Esmeralda visits, Playing groupie in Brick Lane, the impressive St Pancras Grand, and a short visit to Broadway Market

Sunday, 25 February, 2018

Just about able to see Esmeralda, who was visiting from Bologna for the first time since 2004 or maybe 2003. I was just recovering from having  a virus but now Krish was sick and it was tough to tell if I could leave him alone or not. The day before I’d been to my mentor assessment day and then come home to find Krish in bed barely able to lift his head.

Thank God for the NHS. They advised me over the phone to get hold of the doctor, who then called me back to talk about his diagnosis and off I rushed to the drugstore before it closed. After just one double dose of antibiotics, Krish could get out of bed and inhale some steam. Relief! And some hope for the next day.

Esmeralda arrived in Dalston some time around noon and we set off pretty quickly to do some exploring.

Quick visit to the Eastern Curve Garden - Esmeralda was impressed
Quick visit to the Eastern Curve Garden – Esmeralda was impressed

No surprise that I followed my usual route. We made a quick stop at Shoreditch Church, then a peek into Leila’s, Arnold Circus and the glorious buildings on Boundary Estate.

Hard at work inside Leilla's
Hard at work inside Leilla’s
Lovely piece from Shok-1 near Redchurch Street
Lovely piece from Shok-1 near Redchurch Street

Not many photos of that area today – I was feeling better but tiring quickly. Redchurch Street looked good, Boxpark was doing its retail thing, and on down to Brick Lane, watch some salt beef beigel action and a beeline to Meraz.

I ordered what I always do – no objections from Esmeralda. What is it? The tarka dhal (I really like their version), the sag aloo (not too spicy today), tandoori lamb chops sizzling wonderfully, and Es was brave enough to ask if they’d make a small portion of chicken korma – Of course! So delicious after a week or two of rather bland food. Esmeralda was pretty happy. What was really cool was the owner, Sami, arriving and coming over to shake my hand and say he hadn’t seen me for a long time. Oh, the groupie in me!

'The usual' at Meraz
‘The usual’ at Meraz
A piece by Fanakapan on Hanbury Street
A piece by Fanakapan on Hanbury Street

Embarrassing how I love this sort of encounter and I had one more to come.

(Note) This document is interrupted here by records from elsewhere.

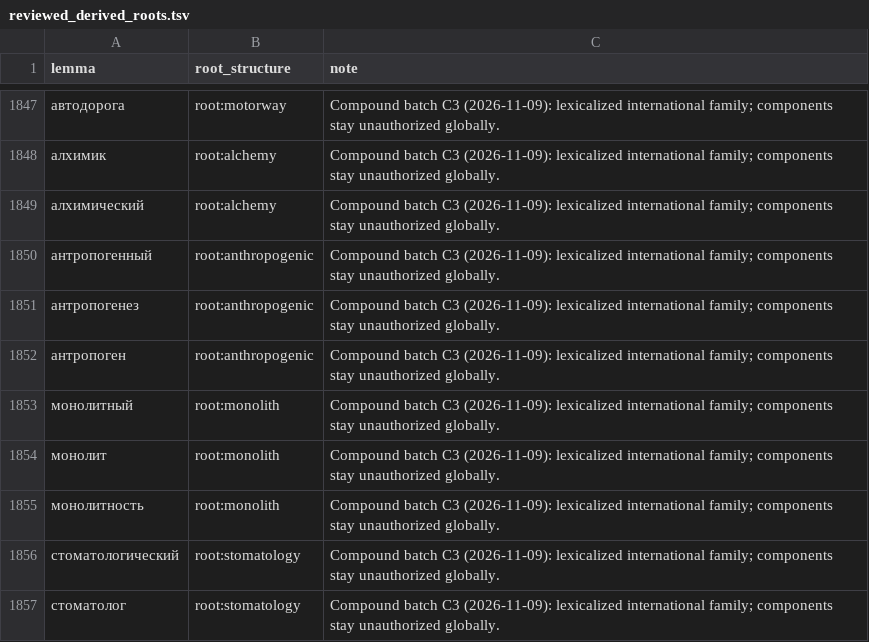
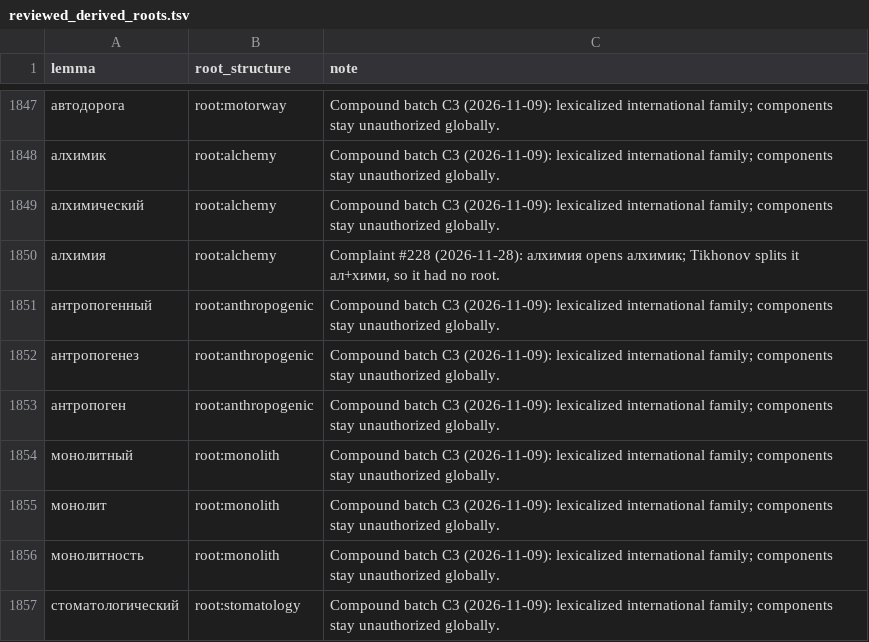
Before and after one commit to andrewgark/interoves_django, a TSV file: games/puzzles/censorly/lexical/data/reviewed_derived_roots.tsv, drawn as a sheet; only a part is shown, gaps mark what is left out; the shorter side is filled out with more unchanged rows; the diff names each change by its address in the sheet, - before the commit and + after, or states it on an @@ line.

```diff
--- a/games/puzzles/censorly/lexical/data/reviewed_derived_roots.tsv
+++ b/games/puzzles/censorly/lexical/data/reviewed_derived_roots.tsv
+row 1850: алхимия | root:alchemy | Complaint #228 (2026-11-28): алхимия opens алхимик; Tikhonov splits it ал+хими, so it had no root.
```
Also changed, not shown: 7 other files.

I’m a huge fan of graffiti artist, Fanakapan. His art is so well executed – the 3D images he produces are spectacular. The first one I ever saw, in Star Yard, I honestly thought was a metallic helium balloon stuck on the wall! It was totally 2D but you’d never have guessed it. When we got into Star Yard, the first thing I saw was a hideous metal shed now built into one corner! The yard will never be the same! What’s it there for? There was an artist up a ladder working on the large wall at the entry. It was difficult to make out what he was doing but then a graffiti tour guide wandered by and mentioned the word Fanakapan. When he left, I asked the man on the ladder ‘Are you Fanakapan?’ He said he was and I managed to say that I was a huge fan of his work and delighted to meet him. He came down the ladder, asking my name and shook my hand. I had seen him before but never this close up. The piece he was working on wasn’t obviously his work and wasn’t finished. We moved on.

Fanakapan working on his newest - anamorphic - piece
Fanakapan working on his newest – anamorphic – piece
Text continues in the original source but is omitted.